*Exercise requirements*. In the listing below, find the line containing "eye * .95);" and the line containing "smoothstep(.02, -.02, length((e". Repeat exactly those two lines and every line between them.

─── Input data

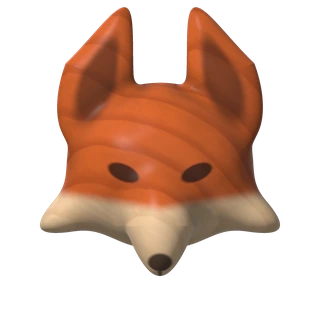
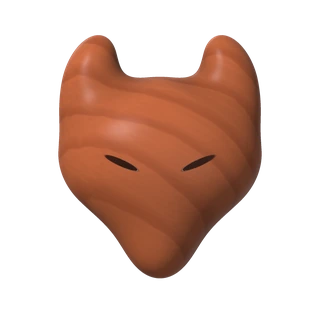
狐とガチョウ: オーク材の駒をより抽象的な木の駒に（桜材の狐の形・白木のドームにくるみの象嵌のガチョウ）
Claude-Session: https://claude.ai/code/session_01EiWRAZQof2qofnKntpRWhP

Changed region(s): [[0.125, 0.0, 0.875, 0.875], [0.5938, 0.3438, 0.6562, 0.4062], [0.4688, 0.375, 0.5, 0.4062]]

diff --git a/foxgeese/tools/art-pieces.js b/foxgeese/tools/art-pieces.js
@@ -78,44 +78,43 @@ vec3 wood3(vec3 p, vec3 a, vec3 b, float f, float seed){
 #define CARVED
 vec3 bendN(vec3 p, vec3 n){ vec3 c = p * 7.; vec3 g = vec3(vn3(c + 1.7) - .5, vn3(c + 7.3) - .5, vn3(c + 3.1) - .5); return normalize(n + g * .28); }
 `;
-  P['wood-f'] = { glsl: CARVED + WOOD3 + `
-float map(vec3 p){ return foxHead(FX(p)) * 1.04; }
-void mat(vec3 p, vec3 n, inout PMat m){
-  vec3 q = FX(p);
-  vec3 c = wood3(q, hexc(214., 100., 42.), hexc(160., 62., 22.), 6., 2.7);
-  float muz = smoothstep(-.04, .04, q.y - (.2 - .16 * abs(q.x)));   // the lower face: muzzle and cheek ruffs
-  c = mix(c, wood3(q, hexc(240., 212., 170.), hexc(214., 180., 132.), 6., 2.7), clamp(muz, 0., 1.) * .85);   // the pale muzzle and cheeks (left unstained)
-  float burn = 0.;
-  burn = max(burn, smoothstep(.15, -.15, foxEye(q.xy)));
-  burn = max(burn, smoothstep(.2, -.2, foxNose(q)) * step(.35, q.z));
-  burn = max(burn, smoothstep(.25, -.25, earIn(q.xy)) * .75);
-  burn = max(burn, smoothstep(.016, .0, abs(q.x) - .004) * step(.56, q.y) * step(q.y, .66) * .9);
-  c = mix(c, hexc(44., 20., 10.), burn * .92);
-  m.alb = c; m.spec = .45; m.gloss = .4;
-}` };
-  P['wood-g'] = { glsl: CARVED + WOOD3 + `
-float coneW(vec3 p, vec3 a, vec3 b, float r1, float r2){ vec3 ba = b - a, pa = p - a; float h = clamp(dot(pa, ba) / dot(ba, ba), 0., 1.); return length(pa - ba * h) - mix(r1, r2, h); }
-float billD(vec3 p){ vec3 q = p; q.x *= .85; q.z *= 1.5; return coneW(q, vec3(0., .1, .48), vec3(0., .36, .48), .2, .13); }   // a broad bill, tapering down the face
-float gHead(vec3 p){
-  float d = sdEll(p - vec3(0., -.06, -.1), vec3(.64, .6, .46));
-  d = smin(d, sdEll(p - vec3(0., -.6, -.06), vec3(.09, .12, .1)), .1);              // a small tuft on top
-  d = smin(d, billD(p), .1);
+  
+  
+  // wood v4 (2026-11-18 user: もう少しアブストラクトに): sanded wooden toys reduced to their shapes — the fox a smooth cherry head of
+  // three soft points (two ears and the chin) with two cut slits for eyes; the goose a maple dome with a walnut bill set in
+  P['wood-f'] = { glsl: WOOD3 + `
+float fShape(vec3 p){
+  float d = sdEll(p - vec3(0., -.04, -.06), vec3(.66, .5, .42));
+  d = smin(d, sdEll(p - vec3(0., .56, -.08), vec3(.17, .2, .2)), .42);                // the chin
+  vec3 q = p; q.x = abs(q.x); q -= vec3(.46, -.52, -.08); q.xy = rot(-.3) * q.xy;
+  d = smin(d, sdEll(q, vec3(.17, .3, .16)), .2);                                          // the ears
+  vec2 e = vec2(abs(p.x) - .25, p.y - .02); e = rot(-.42) * e;                             // two slits cut for the eyes
+  d = max(d, -(length(e / vec2(.12, .022)) - 1.) * .022 - (p.z > .2 ? 0. : 1.));
   return d;
 }
-float map(vec3 p){ return gHead(p * 1.06) / 1.06; }
+float map(vec3 p){ return fShape(p * 1.04) / 1.04; }
+void mat(vec3 p, vec3 n, inout PMat m){
+  vec3 q = p * 1.04;
+  vec3 c = wood3(q, hexc(198., 104., 62.), hexc(150., 66., 34.), 5., 2.7);
+  vec2 e = vec2(abs(q.x) - .25, q.y - .02); e = rot(-.42) * e;
+  c = mix(c, hexc(70., 32., 14.), smoothstep(.15, -.1, length(e / vec2(.12, .022)) - 1.) * .8);
+  m.alb = c; m.spec = .45; m.gloss = .5;
+}` };
+  P['wood-g'] = { glsl: WOOD3 + `
+float triD(vec2 p){   // a rounded triangle pointing down (the bill, inlaid)
+  const float k = 1.7320508; p.x = abs(p.x) - .16; p.y = p.y + .16 / k;
+  if (p.x + k * p.y > 0.) p = vec2(p.x - k * p.y, -k * p.x - p.y) / 2.;
+  p.x -= clamp(p.x, -.32, 0.); return -length(p) * sign(p.y) - .03;
+}
+float map(vec3 p){ vec3 q = p * 1.06; q.x *= 1. + max(q.y, 0.) * .12; return sdEll(q - vec3(0., -.04, -.1), vec3(.7, .66, .5)) / 1.06; }
 void mat(vec3 p, vec3 n, inout PMat m){
   vec3 q = p * 1.06;
-  vec3 c = wood3(q, hexc(240., 220., 186.), hexc(214., 188., 146.), 8., 1.3);
-  float bill = smoothstep(.03, -.01, billD(q));
-  c = mix(c, hexc(232., 136., 44.) * (.9 + .15 * vn3(q * 20.)), bill * .9);           // painted bill (the grain shows through)
-  vec2 e = vec2(abs(q.x) - .26, q.y + .08);
-  float eye = smoothstep(.02, -.02, length(e / vec2(.075, .085)) - 1.);
-  c = mix(c, hexc(36., 22., 12.), eye * .95);
-  c = mix(c, hexc(255., 240., 220.), smoothstep(.02, -.02, length((e - vec2(-.02, -.03)) / .025) - 1.) * eye);   // a glint
-  c = mix(c, hexc(150., 70., 20.), smoothstep(.014, .0, abs(q.y - .3)) * bill * .55 * step(abs(q.x), .14));   // the carved line where the bill closes
-  c = mix(c, hexc(170., 84., 26.), smoothstep(.05, .0, length((q.xy - vec2(0., .44)) / vec2(.1, .06)) - 1.) * bill * .6);   // the darker nail at the tip
-  c = mix(c, hexc(230., 150., 130.), smoothstep(.2, .0, length((vec2(abs(q.x) - .42, q.y - .12)) / vec2(.12, .07)) - 1.) * .25);   // a faint blush of red ochre
-  m.alb = c; m.spec = .45; m.gloss = .4;
+  vec3 c = wood3(q, hexc(240., 222., 190.), hexc(216., 192., 150.), 7., 1.3);
+  vec3 wal = wood3(q * 1.6, hexc(112., 70., 40.), hexc(66., 40., 20.), 10., 4.);
+  float bl = smoothstep(.012, -.004, triD(vec2(q.x, q.y - .2)));
+  float ey = smoothstep(.012, -.004, length(vec2(abs(q.x) - .25, q.y + .06)) - .055);
+  float k = max(bl, ey);
+  m.alb = mix(c, wal, k); m.spec = .45; m.gloss = .5 + k * .1;
 }` };
   // ---------------------------------------------------------------- side view (2026-11-18 v2: the user wanted the wooden and the luxury
   // pieces as figures seen from the side): the figure stands on a round plinth, facing right; the camera looks slightly down.

diff --git a/foxgeese/index.html b/foxgeese/index.html
@@ -858,7 +858,7 @@ html[data-pcs=lux] .pc.p1{width:calc(var(--cell) * 1.14);height:calc(var(--cell)
 html[data-pcs=lux] .pc.p2{width:calc(var(--cell) * .92);height:calc(var(--cell) * .92);margin:calc(var(--cell) * -.736) 0 0 calc(var(--cell) * -.46);z-index:calc(2 + var(--zr, 0) * 2)}
 html[data-pcs=lux] .pc.sel{z-index:30}
 /* piece sets: rendered from above (tools/art-pieces.js) — --pcB the fox, --pcW a goose */
-html[data-pcs=wood]{--pcB:url(img/2d/pc-wood-f.webp?v=3);--pcW:url(img/2d/pc-wood-g.webp?v=3)}
+html[data-pcs=wood]{--pcB:url(img/2d/pc-wood-f.webp?v=4);--pcW:url(img/2d/pc-wood-g.webp?v=4)}
 html[data-pcs=bauhaus]{--pcB:url(img/2d/pc-bauhaus-f.webp?v=2);--pcW:url(img/2d/pc-bauhaus-g.webp?v=2)}
 html[data-pcs=cute]{--pcB:url(img/2d/pc-cute-f.webp?v=2);--pcW:url(img/2d/pc-cute-g.webp?v=2)}
 html[data-pcs=lux]{--pcB:url(img/2d/pc-lux-f.webp?v=2);--pcW:url(img/2d/pc-lux-g.webp?v=2)}
@@ -1386,7 +1386,7 @@ html[data-bd=meadow] .reserve .rsv-plate.rsv-q.lo b, html[data-bd=bauhaus] .rese
 <script src="coach.js?v=5"></script>
 <script src="coach-i18n.js?v=6"></script>
 <script src="../shared/export.js?v=9l14"></script>
-<script src="../shared/proset.js?v=5t2svhxbf-sp2-pd1p"></script><script src="../shared/luxintro.js?v=3"></script><script src="app.js?v=14"></script><script src="uitheme.js?v=3"></script>
+<script src="../shared/proset.js?v=5t2svhxbf-sp2-pd1p"></script><script src="../shared/luxintro.js?v=3"></script><script src="app.js?v=15"></script><script src="uitheme.js?v=3"></script>
 <script src="online-ui.js?v=2"></script>
 <!-- World Board Game Atlas portal skin: konane/?skin=atlas — 3D boards (a koa tray with the Hawaiian quilt / a rough basalt papamū with pecked cups), coral and basalt pebbles, guide speech bubbles, portal look (all features kept) -->
 <script>

diff --git a/foxgeese/app.js b/foxgeese/app.js
@@ -968,7 +968,7 @@ const BD_KEYS = ['meadow', 'oak', 'bauhaus', 'lux', 'norse', 'delft'], PC_KEYS =
 // where the board's point is in each piece picture (0.5 = the middle: seen from above; the figures seen from the side stand on a plinth)
 const ANCHOR = { lux: .8 };   // (wood: front-facing carved faces again since v3, 2026-11-18)
 const BD_OLD = { slate: 'norse', linen: 'delft', night: 'lux', paper: 'bauhaus' }, PC_OLD = { marble: 'lux', pewter: 'norse', paint: 'bauhaus' };
-const ART = (k, v) => `img/2d/${k}.webp?v=${v || 3}`;
+const ART = (k, v) => `img/2d/${k}.webp?v=${v || 4}`;
 // [frame colour behind the mini boards]
 const BD_PAL = { meadow: ['#e2c79c'], oak: ['#4a2e18'], bauhaus: ['#262628'], lux: ['#1a0f08'], norse: ['#5c5850'], delft: ['#2a1d14'] };
 function designApply() {

diff --git a/claude/foxgeese-spec.md b/claude/foxgeese-spec.md
@@ -88,7 +88,7 @@ URL: https://core-calmdust.github.io/aicoding/foxgeese/ （cat: hist＝ヒスト
 ## 画面（latrunculi/ から派生）
 - **2D の盤6種・駒6種（2026-11-18 作り直し、同日 v2 で調整）**。絵は `tools/gen_art2.py`（`tools/art.html` を headless Chrome で描く GLSL。`art-lib.js`＝ノイズ・盤の線・ライティング、`art-boards.js`＝盤と枠、`art-pieces.js`＝駒（SDF のレイマーチ。真上から見た駒と、横から見た台座付きの像）。可愛い盤・駒とデルフトの絵柄は SVG をテクスチャにする）→ `img/2d/`（`?v=2`）。**盤の絵に線と点が焼き込んである**ので、ページの線のレイヤー（.grv・.pt・.off）は隠し、座標の文字だけ出す。盤 1536px・枠のタイル 512px（継ぎ目なし）・駒 320px。並びと保存キー（settings.bd / settings.pcs）：
   - 盤 `meadow` ひだまり牧場（**既定・先頭**。十字の芝生にステッチの縁、クリーム色の小道と飛び石、四隅に狐の巣穴・りんごの木・池・ガチョウ小屋）・`oak` オーク材（板はぎの無垢板、焼きごての V 溝の線とドリルの穴。v2 で節の楕円を弱めた）・`bauhaus` アブストラクト（紙に黒インクの細線、四隅に色面と幾何学図形）・`lux` 黒大理石と金（金の象嵌の線と金鋲、四隅にアールデコの扇）・`norse` 北欧の石盤（十字が一段高い磨き石、つつき彫りの溝と杯状穴、四隅に岩刻と地衣類。v2 で枠も石に）・`delft` デルフト焼き（白釉にコバルトの筆描き、四隅のメダイヨンに狐・風車・ガチョウ・チューリップ。v2 で釉の光沢と窓の映り込み）。
-  - 駒 `cute` きつね＆がちょう（既定）・`wood` 木彫り（**正面向きの顔**（2026-11-18 v3、横向きの像からユーザーの希望で戻した）：赤橙に染めた狐の顔、白木のガチョウの顔に塗りのくちばし。のみ跡と焼きごての目）・`bauhaus` カラーブロック・`lux` 金と大理石（**横向き・面取りのローポリ彫刻**：金の狐（ルビーの目）と白大理石のガチョウ（金のくちばし）、オニキスと金の台座）・`norse` 骨と琥珀（骨のドームに彫りの輪1本。琥珀の狐は耳と細い顎だけの抽象形）・`delft` 染付。
+  - 駒 `cute` きつね＆がちょう（既定）・`wood` 木の駒（2026-11-18 v4、ユーザー：もう少しアブストラクトに：磨いた桜材の狐（耳2つと顎の3点だけの形、目は切り込み）、白木のドームのガチョウ（くるみ材の三角のくちばしと目を象嵌））・`bauhaus` カラーブロック・`lux` 金と大理石（**横向き・面取りのローポリ彫刻**：金の狐（ルビーの目）と白大理石のガチョウ（金のくちばし）、オニキスと金の台座）・`norse` 骨と琥珀（骨のドームに彫りの輪1本。琥珀の狐は耳と細い顎だけの抽象形）・`delft` 染付。
   - **横向きの像（lux）**：絵の上から80%（app.js の `ANCHOR`）が盤の点＝台座の中心。CSS で大きさと位置（狐 1.14 マス・ガチョウ .92 マス）、行が下の駒ほど手前（`--zr`＝行、placeAt が入れる）。ミニ盤・駒の見本も ANCHOR で置く。
   - 新しい既定は `settings.dv = 2`。dv のない保存（旧既定のまま）は一度だけ meadow / cute に切り替える。旧キーの読み替え：盤 slate→norse・linen→delft・night→lux・paper→bauhaus、駒 marble→lux・pewter→norse・paint→bauhaus。
   - 3D 盤（atlas/models/foxgeese.js）は**旧来の** `img/bd-*.webp`・`fr-*.webp` を使い続ける（3D は後日作り直し）。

──────

*Your response*.
-  c = mix(c, hexc(36., 22., 12.), eye * .95);
-  c = mix(c, hexc(255., 240., 220.), smoothstep(.02, -.02, length((e - vec2(-.02, -.03)) / .025) - 1.) * eye);   // a glint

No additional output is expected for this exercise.